Wild Goose Chase – Meaning, Origin


When someone is on a “wild goose chase,” they are pursuing something that seems to be pointless or unattainable.

Example: Simon is deep within a forest. He’s attempting to take a photograph of a rare turtle that lives there, but first he has to find it. It’s been three days, and Simon is starting to believe he’s on a wild goose chase. He’s unsure if he will ever find one.

In other words, he thinks trying to locate this rare turtle is pretty much impossible and is thus not worth the time.

Synonyms / Related Phrases:
Nothing here yet.
The Idiom Wild Goose Chase

Origin Of ‘Wild Goose Chase’

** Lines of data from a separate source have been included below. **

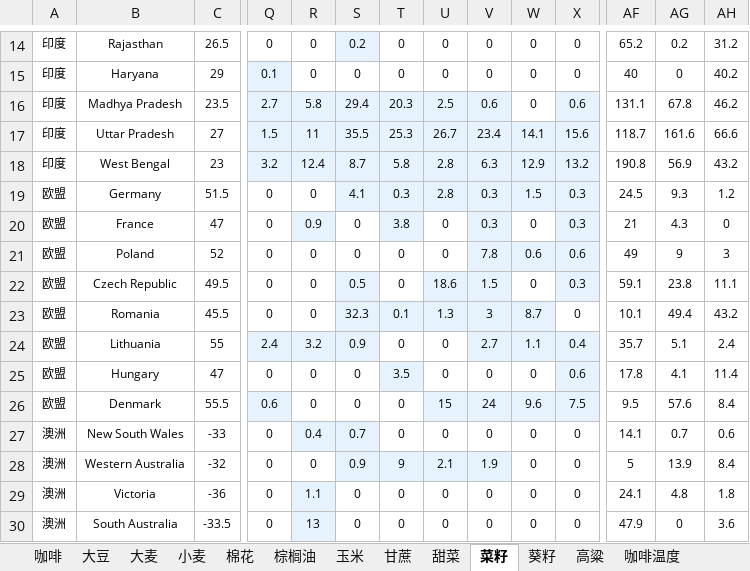
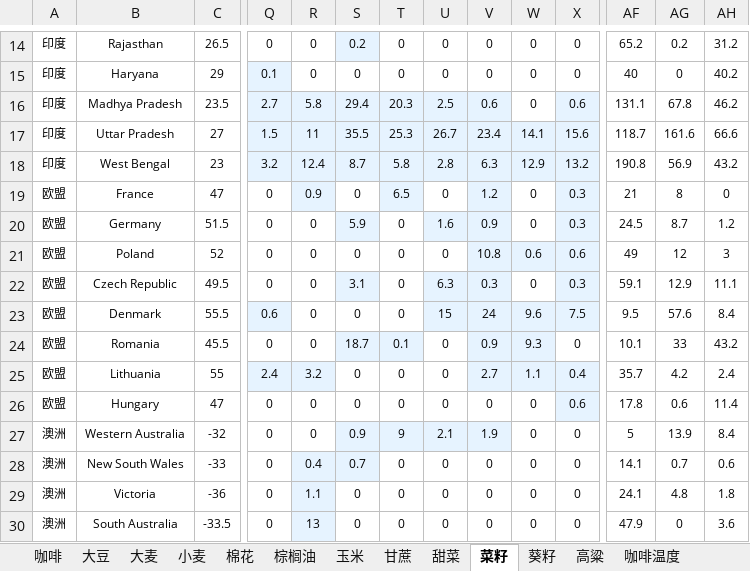
Before and after one commit to 2368846312-oss/ag-weather, an Excel workbook: 全球农产品降水数据_最新.xlsx, sheet 菜籽, drawn as a sheet; only a part is shown, gaps mark what is left out; values as stored, in another font and other column widths than the file's, no borders; removed rows and columns are numbered as before the commit, all else as after; rows hold the shown columns only; the diff covers the shown part only; the diff names each change by its address in the sheet, - before the commit and + after, or states it on an @@ line.

```diff
--- a/全球农产品降水数据_最新.xlsx (sheet 菜籽)
+++ b/全球农产品降水数据_最新.xlsx (sheet 菜籽)
-row 19: 欧盟 | Germany | 51.5 | 0 | 0 | 4.1 | 0.3 | 2.8 | 0.3 | 1.5 | 0.3 | 24.5 | 9.3 | 1.2
-T19: 3.8
+T19: 6.5
-V19: 0.3
+V19: 1.2
-AG19: 4.3
+AG19: 8
+row 20: 欧盟 | Germany | 51.5 | 0 | 0 | 5.9 | 0 | 1.6 | 0.9 | 0 | 0.3 | 24.5 | 8.7 | 1.2
-V21: 7.8
+V21: 10.8
-AG21: 9
+AG21: 12
-S22: 0.5
+S22: 3.1
-U22: 18.6
+U22: 6.3
-V22: 1.5
+V22: 0.3
-AG22: 23.8
+AG22: 12.9
-row 23: 欧盟 | Romania | 45.5 | 0 | 0 | 32.3 | 0.1 | 1.3 | 3 | 8.7 | 0 | 10.1 | 49.4 | 43.2
-row 24: 欧盟 | Lithuania | 55 | 2.4 | 3.2 | 0.9 | 0 | 0 | 2.7 | 1.1 | 0.4 | 35.7 | 5.1 | 2.4
-row 25: 欧盟 | Hungary | 47 | 0 | 0 | 0 | 3.5 | 0 | 0 | 0 | 0.6 | 17.8 | 4.1 | 11.4
+row 24: 欧盟 | Romania | 45.5 | 0 | 0 | 18.7 | 0.1 | 0 | 0.9 | 9.3 | 0 | 10.1 | 33 | 43.2
+row 25: 欧盟 | Lithuania | 55 | 2.4 | 3.2 | 0 | 0 | 0 | 2.7 | 1.1 | 0.4 | 35.7 | 4.2 | 2.4
+row 26: 欧盟 | Hungary | 47 | 0 | 0 | 0 | 0 | 0 | 0 | 0 | 0.6 | 17.8 | 0.6 | 11.4
@@ row 28 moved to row 27: 澳洲 @@
```
Also changed, not shown: 1 added row, 1 removed row, 6 moved rows, 12 edited cells and cell formats elsewhere in this sheet, sheet 小麦, sheet 玉米, sheet 大麦, sheet 葵籽, sheet 大豆, sheet 棉花, 5 more sheets, VHI_Data/VHI_最近6周汇总.xlsx.
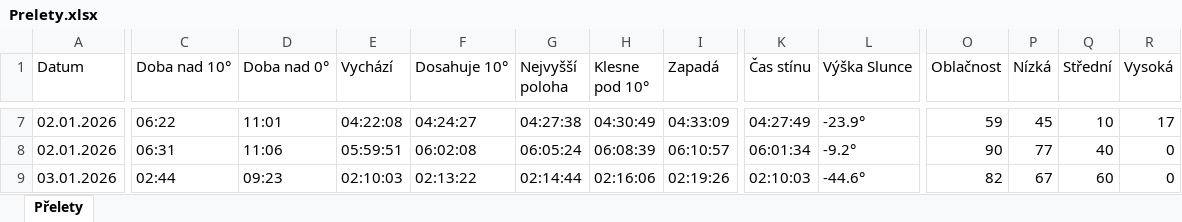
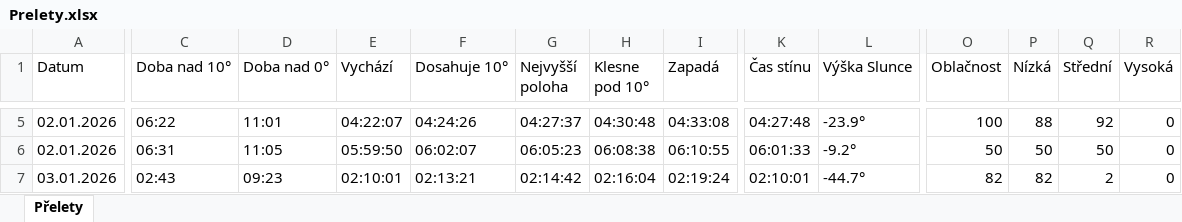
Before and after one commit to LASAR-DoSpace/LASARsat-Transit-Table, an Excel workbook: Prelety.xlsx, sheet Přelety, drawn as a sheet; only a part is shown, gaps mark what is left out; values as stored, in another font and other column widths than the file's, no cell formats; conditional formats not drawn; addresses are those after the commit; the diff covers the shown part only; the diff names each change by its address in the sheet, - before the commit and + after, or states it on an @@ line.

```diff
--- a/Prelety.xlsx (sheet Přelety)
+++ b/Prelety.xlsx (sheet Přelety)
-E5 (Vychází): 04:22:08
+E5 (Vychází): 04:22:07
-F5 (Dosahuje 10°): 04:24:27
+F5 (Dosahuje 10°): 04:24:26
-G5 (Nejvyšší poloha): 04:27:38
+G5 (Nejvyšší poloha): 04:27:37
-H5 (Klesne pod 10°): 04:30:49
+H5 (Klesne pod 10°): 04:30:48
-I5 (Zapadá): 04:33:09
+I5 (Zapadá): 04:33:08
-K5 (Čas stínu): 04:27:49
+K5 (Čas stínu): 04:27:48
-O5 (Oblačnost): 59
+O5 (Oblačnost): 100
-P5 (Nízká): 45
+P5 (Nízká): 88
-Q5 (Střední): 10
+Q5 (Střední): 92
-R5 (Vysoká): 17
+R5 (Vysoká): 0
-D6 (Doba nad 0°): 11:06
+D6 (Doba nad 0°): 11:05
-E6 (Vychází): 05:59:51
+E6 (Vychází): 05:59:50
-F6 (Dosahuje 10°): 06:02:08
+F6 (Dosahuje 10°): 06:02:07
-G6 (Nejvyšší poloha): 06:05:24
+G6 (Nejvyšší poloha): 06:05:23
-H6 (Klesne pod 10°): 06:08:39
+H6 (Klesne pod 10°): 06:08:38
-I6 (Zapadá): 06:10:57
+I6 (Zapadá): 06:10:55
-K6 (Čas stínu): 06:01:34
+K6 (Čas stínu): 06:01:33
-O6 (Oblačnost): 90
+O6 (Oblačnost): 50
-P6 (Nízká): 77
+P6 (Nízká): 50
-Q6 (Střední): 40
+Q6 (Střední): 50
-C7 (Doba nad 10°): 02:44
+C7 (Doba nad 10°): 02:43
-E7 (Vychází): 02:10:03
+E7 (Vychází): 02:10:01
-F7 (Dosahuje 10°): 02:13:22
+F7 (Dosahuje 10°): 02:13:21
-G7 (Nejvyšší poloha): 02:14:44
+G7 (Nejvyšší poloha): 02:14:42
-H7 (Klesne pod 10°): 02:16:06
+H7 (Klesne pod 10°): 02:16:04
-I7 (Zapadá): 02:19:26
+I7 (Zapadá): 02:19:24
-K7 (Čas stínu): 02:10:03
+K7 (Čas stínu): 02:10:01
-L7 (Výška Slunce): -44.6°
+L7 (Výška Slunce): -44.7°
-P7 (Nízká): 67
+P7 (Nízká): 82
-Q7 (Střední): 60
+Q7 (Střední): 2
```
Also changed, not shown: 3 added rows, 2 removed rows and 128 edited cells elsewhere in this sheet, cell formats.
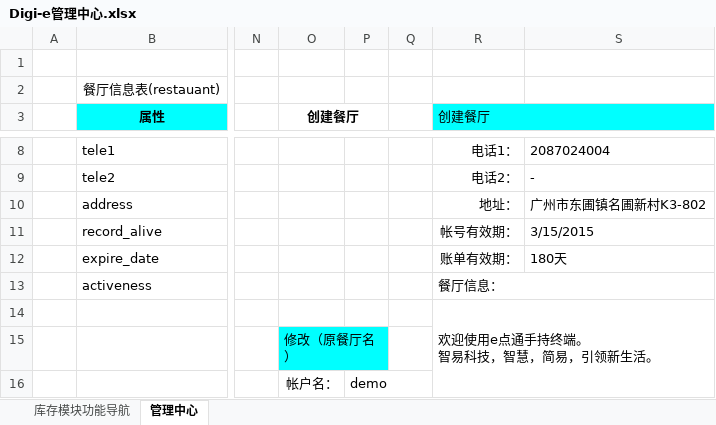
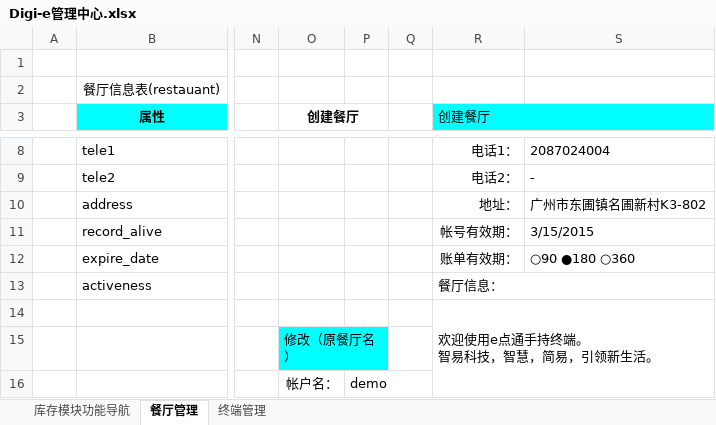
Before and after one commit to runt18/wireless-order-solution, an Excel workbook: doc/Digi-e管理中心/Digi-e管理中心.xlsx, sheet 餐厅管理, drawn as a sheet; only a part is shown, gaps mark what is left out; values as stored, in another font and other column widths than the file's, no borders; the diff covers the shown part only; the diff names each change by its address in the sheet, - before the commit and + after, or states it on an @@ line.

```diff
--- a/doc/Digi-e管理中心/Digi-e管理中心.xlsx (sheet 餐厅管理)
+++ b/doc/Digi-e管理中心/Digi-e管理中心.xlsx (sheet 餐厅管理)
-sheet tab: 管理中心
+sheet tab: 餐厅管理
+sheet tab: 终端管理
-S12: 180天
+S12: ○90 ●180 ○360
```
Also changed, not shown: 6 edited cells elsewhere in this sheet, doc/Digi-e大会员中心需求/Digi-e大会员中心-打印配置.xlsx, doc/Digi-e大会员中心需求/Digi-e大会员中心-权限模块.xlsx.
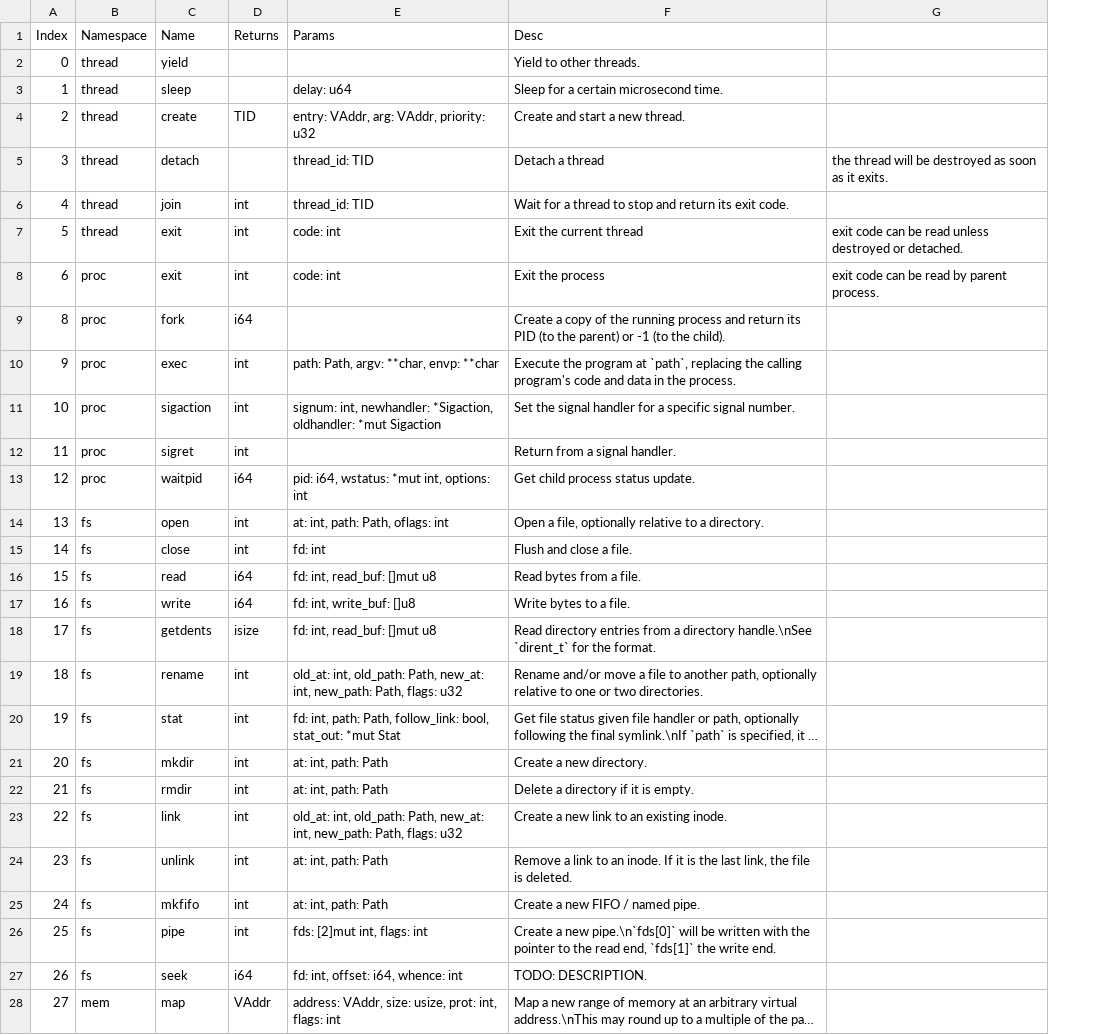
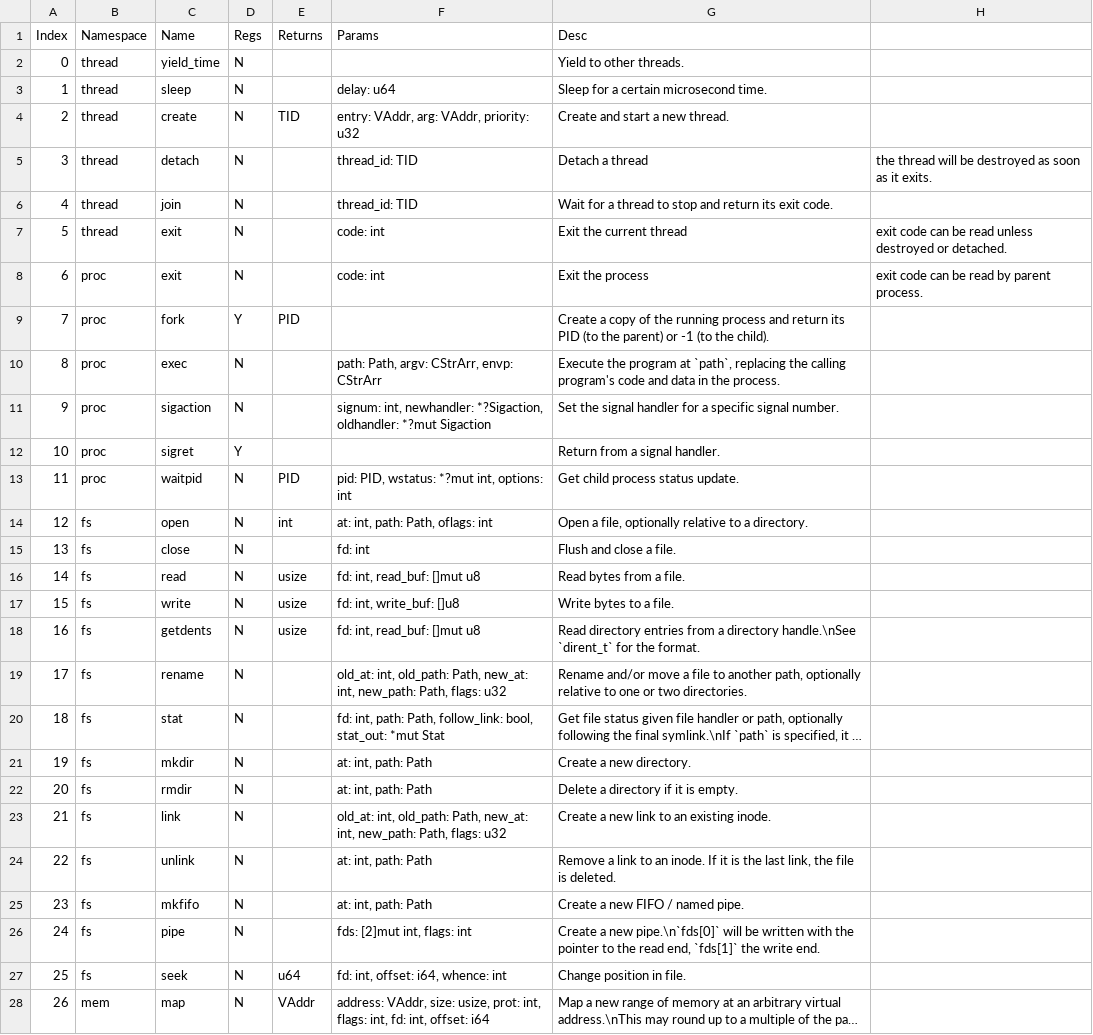
Before and after one commit to badgeteam/BadgerOS-Kernel, a CSV file: misc/systab.csv, drawn as a sheet; only a part is shown; long unchanged cells end in …; addresses are those after the commit; the diff covers the shown part only; the diff names each change by its address in the sheet, - before the commit and + after, or states it on an @@ line.

```diff
--- a/misc/systab.csv
+++ b/misc/systab.csv
+column D (Regs), rows 2-28: N | N | N | N | N | N | N | Y | N | N | Y | N | N | N | N | N | N | N | N | N | N | N | N | N | N | N | N
-C2 (Name): yield
+C2 (Name): yield_time
-E6:E8 (Returns): int
+E6:E8 (Returns): (empty)
@@ column A (Index) renumbered from row 9 down @@
-E9 (Returns): i64
+E9 (Returns): PID
-E10:E12 (Returns): int
+E10:E12 (Returns): (empty)
-F10 (Params): path: Path, argv: **char, envp: **char
+F10 (Params): path: Path, argv: CStrArr, envp: CStrArr
-F11 (Params): …int, newhandler: *Sigaction, oldhandler: *mut Sigaction
+F11 (Params): …int, newhandler: *?Sigaction, oldhandler: *?mut Sigaction
-E13 (Returns): i64
+E13 (Returns): PID
-F13 (Params): pid: i64, wstatus: *mut int, options: int
+F13 (Params): pid: PID, wstatus: *?mut int, options: int
-E15 (Returns): int
+E15 (Returns): (empty)
-E16:E17 (Returns): i64
+E16:E17 (Returns): usize
-E18 (Returns): isize
+E18 (Returns): usize
-E19:E26 (Returns): int
+E19:E26 (Returns): (empty)
-E27 (Returns): i64
+E27 (Returns): u64
-G27 (Desc): TODO: DESCRIPTION.
+G27 (Desc): Change position in file.
-F28 (Params): …int, flags: int
+F28 (Params): …int, flags: int, fd: int, offset: i64
```
Also changed, not shown: 1 added row, 2 removed rows and 20 edited cells elsewhere in this file, misc/systype.csv, 31 other files.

It’s believed that this phrase’s origin is rooted in some type of 16th century horse racing. Apparently, back then, a “wild goose chase” was a horse race in which the lead rider would be pursued by other riders, which is said to be similar to how geese flying in a formation will follow the one in the lead. However, the rules and details of this sort of race don’t seem to be very clear; the opinions on it vary.

This phrase was used in a figurative way by William Shakespeare in the play Romeo and Juliet, believed to have been written in 1594 or 1595:

“Nay, if thy wits run the wild-goose chase, I have done, for thou hast more of the wild-goose in one of thy wits than, I am sure, I have in my whole five: was I with you there for the goose?”

Example Sentence(s)

  1. I was searching for my cat all over the house but I couldn’t find her anywhere. It really felt like I was on a wild goose chase, but then I remembered that I let her outside this morning.
  2. Jake had a laptop that wouldn’t turn on, so he called customer service to try and get it repaired. They kept redirecting his call and then his call would disconnect randomly. This whole process was taking forever. He felt like he was on a wild goose chase trying to get his laptop repaired.

Note: While this is not the case for all common phrases and idioms, when it comes to their origin, sometimes it will not be clear. In such cases, what you’ll usually see are theories or guesses that take a gander as to where the phrase may have come from, but these may not be accurate.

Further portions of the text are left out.